START PROVIDED MATERIAL

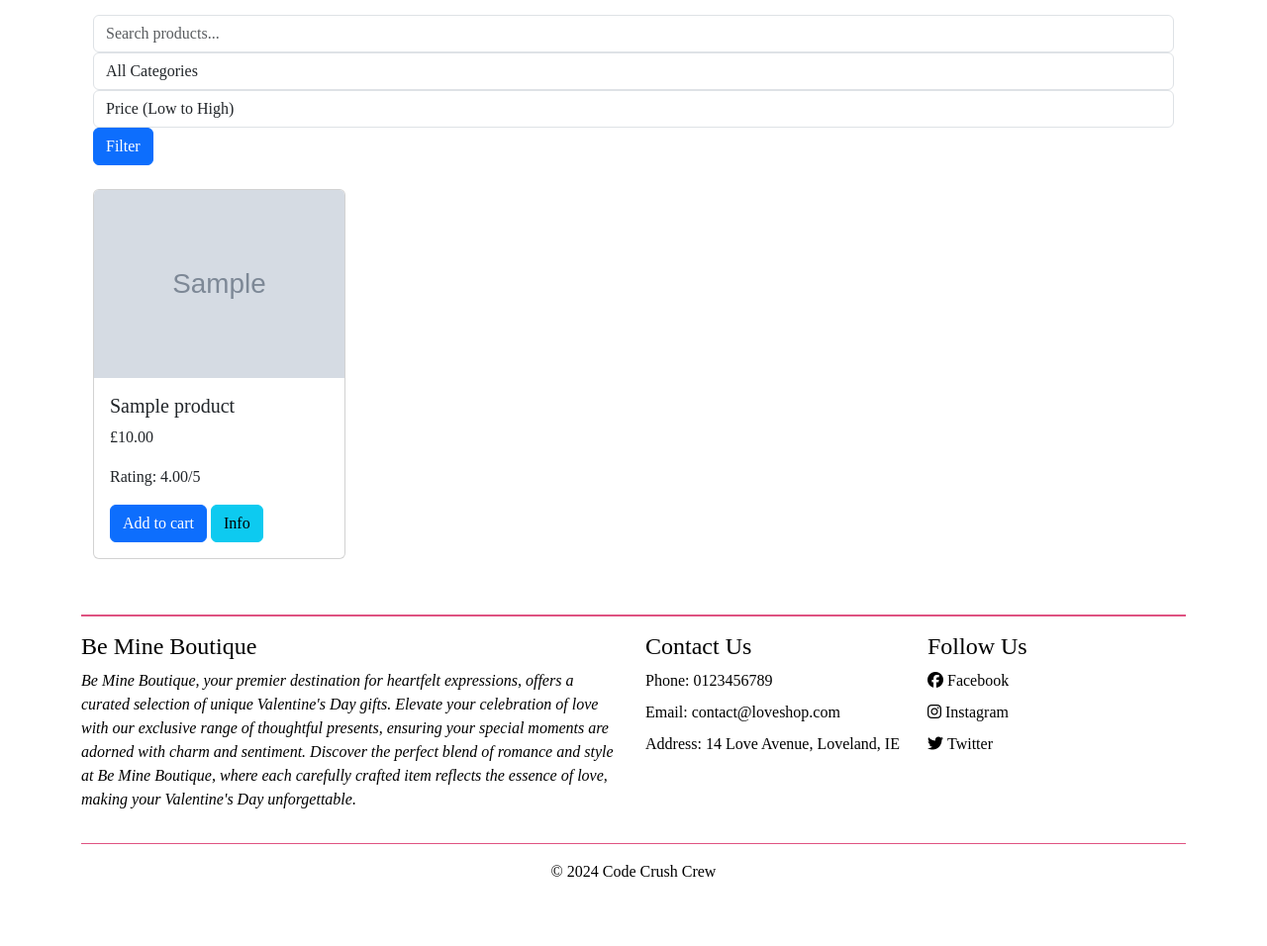
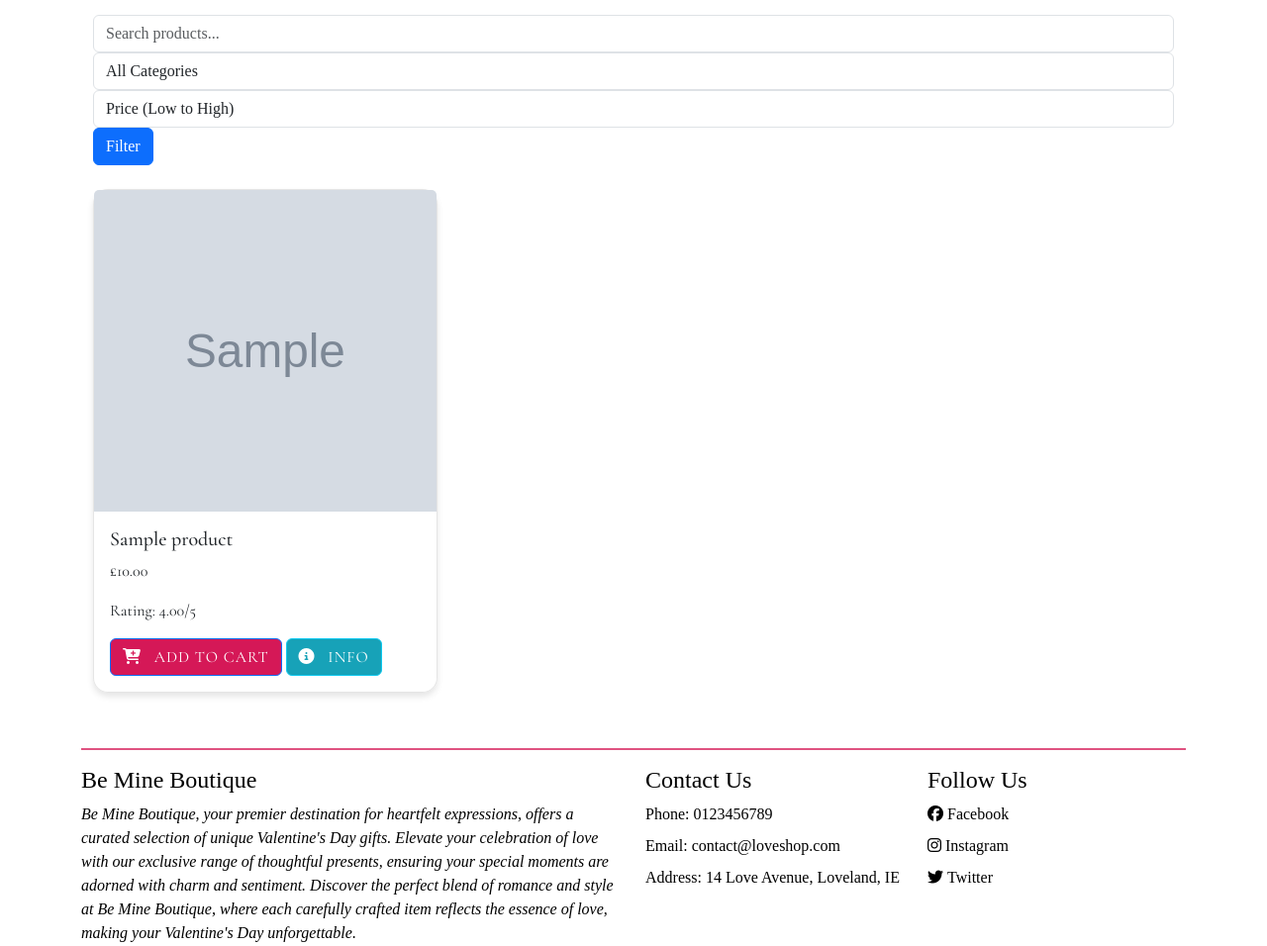
Before and after one commit to JesseRoss001/loveshop, a Django app: page /products/ in a window 1280 px wide. Shown: the part 259-1215 px from the top of the page at 99% size. Before the commit the page ends 1145 px from the top, so only its background shows below. Run offline with Django 5.2, Linux system fonts and the light colour scheme; tables that the repository leaves empty hold one stand-in row (values such as "Sample post"); grey boxes marked "Sample" are stand-in pictures; some libraries are stand-ins or nearby versions.

Commit message:
Update stylesheet for product list

```diff
--- a/products/templates/products/product_list.html
+++ b/products/templates/products/product_list.html
@@ -1,5 +1,9 @@
+
 {% extends 'base.html' %}
-
+{% load static %}
+{% block extra_css %}
+<link href="{% static 'products/css/style.css' %}" rel="stylesheet">
+{% endblock extra_css %}
 {% block content %}
 <div class="container mt-4">
     <h2>Valentine's Day Gifts</h2>
@@ -70,17 +74,21 @@
     </form>
 
     <!-- Products Grid -->
-    <div class="row">
+    <div class="row row-cols-1 row-cols-md-3 g-4">
         {% for product in products %}
-        <div class="col-6 col-md-4 col-lg-3 mb-3 {% if forloop.counter > 10 %}d-none d-sm-block{% endif %} {% if forloop.counter > 12 %}d-md-none{% endif %} {% if forloop.counter > 16 %}d-lg-none{% endif %}">
-            <div class="card">
-                <img src="{{ product.image.url }}" class="card-img-top" alt="{{ product.name }}">
+        <div class="col mb-3 {% if forloop.counter > 10 %}d-none d-sm-block{% endif %} {% if forloop.counter > 12 %}d-md-none{% endif %} {% if forloop.counter > 16 %}d-lg-none{% endif %}">
+            <div class="card h-100">
+                <img src="{{ product.image.url }}" class="card-img-top w-100 " alt="{{ product.name }}">
                 <div class="card-body">
                     <h5 class="card-title">{{ product.name }}</h5>
                     <p class="card-text">£{{ product.price }}</p>
                     <p class="card-text">Rating: {{ product.rating }}/5</p>
-                    <a href="{% url 'products:add_to_cart' product.id %}" class="btn btn-primary add-to-cart" data-product-id="{{ product.id }}">Add to cart</a>
-                    <button type="button" class="btn btn-info" data-bs-toggle="modal" data-bs-target="#productInfoModal" data-product-id="{{ product.id }}">Info</button>
+                    <a href="{% url 'products:add_to_cart' product.id %}" class="btn btn-primary add-to-cart" data-product-id="{{ product.id }}">
+                        <i class="fas fa-cart-plus"></i> Add to cart
+                    </a>
+                    <button type="button" class="btn btn-info" data-bs-toggle="modal" data-bs-target="#productInfoModal" data-product-id="{{ product.id }}">
+                        <i class="fas fa-info-circle"></i> Info
+                    </button>
                 </div>
             </div>
         </div>
--- a/static/products/css/style.css
+++ b/static/products/css/style.css
@@ -0,0 +1,78 @@
+/* Add this to the top of your products/css/style.css file */
+/* Existing styles */
+@import url('https://fonts.googleapis.com/css2?family=Cormorant+Garamond:ital,wght@0,300;0,400;0,500;0,600;0,700;1,300;1,400;1,500;1,600;1,700&family=Parisienne&display=swap');
+.card {
+    background-color: rgba(255, 255, 255, 0.8);
+    backdrop-filter: blur(10px);
+    border: 1px solid rgba(0,0,0,0.1);
+    border-radius: 15px;
+    box-shadow: 0px 4px 6px rgba(0, 0, 0, 0.1);
+    transition: transform 0.3s ease, box-shadow 0.3s ease;
+}
+
+.card:hover {
+    transform: translateY(-5px);
+    box-shadow: 0px 8px 15px rgba(0, 0, 0, 0.2);
+}
+
+.card-img-top {
+    width: 100%;
+    height: 325px;
+    object-fit: cover;
+}
+
+.card-body {
+    padding: 1rem;
+}
+
+.card-title {
+    font-size: 1.25rem;
+    font-family: 'Cormorant Garamond', serif;
+}
+
+.card-text {
+    font-family: 'Cormorant Garamond', serif;
+}
+
+.add-to-cart,
+.btn-info {
+    font-family: 'Cormorant Garamond', serif;
+    text-transform: uppercase;
+    letter-spacing: 1px;
+}
+
+.add-to-cart {
+    background-color: #d51857;
+    color: #fff;
+}
+
+.add-to-cart:hover {
+    background-color: #bb164d;
+}
+
+.btn-info {
+    background-color: #17a2b8;
+    color: #fff;
+}
+
+.btn-info:hover {
+    background-color: #138496;
+}
+
+/* Icon adjustments */
+.add-to-cart i,
+.btn-info i {
+    margin-right: 0.5rem;
+}
+
+/* Pagination adjustments */
+.pagination {
+    justify-content: center;
+}
+
+/* Responsive image grid */
+@media (max-width: 768px) {
+    .card-img-top {
+        height: 150px;
+    }
+}
--- a/templates/base.html
+++ b/templates/base.html
@@ -65,6 +65,8 @@
     /* Cart icon styles */
 
   </style>
+    {% block extra_css %}
+  {% endblock extra_css %}
 </head>
 
 <body>
```
Also changed, not shown: products/static/products/css/style.css (deleted), 2 other files.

END PROVIDED MATERIAL

### WORK TO BE COMPLETED
The reply is to be one number, the count of lines in the records above that contain "html".

### SOLUTION
5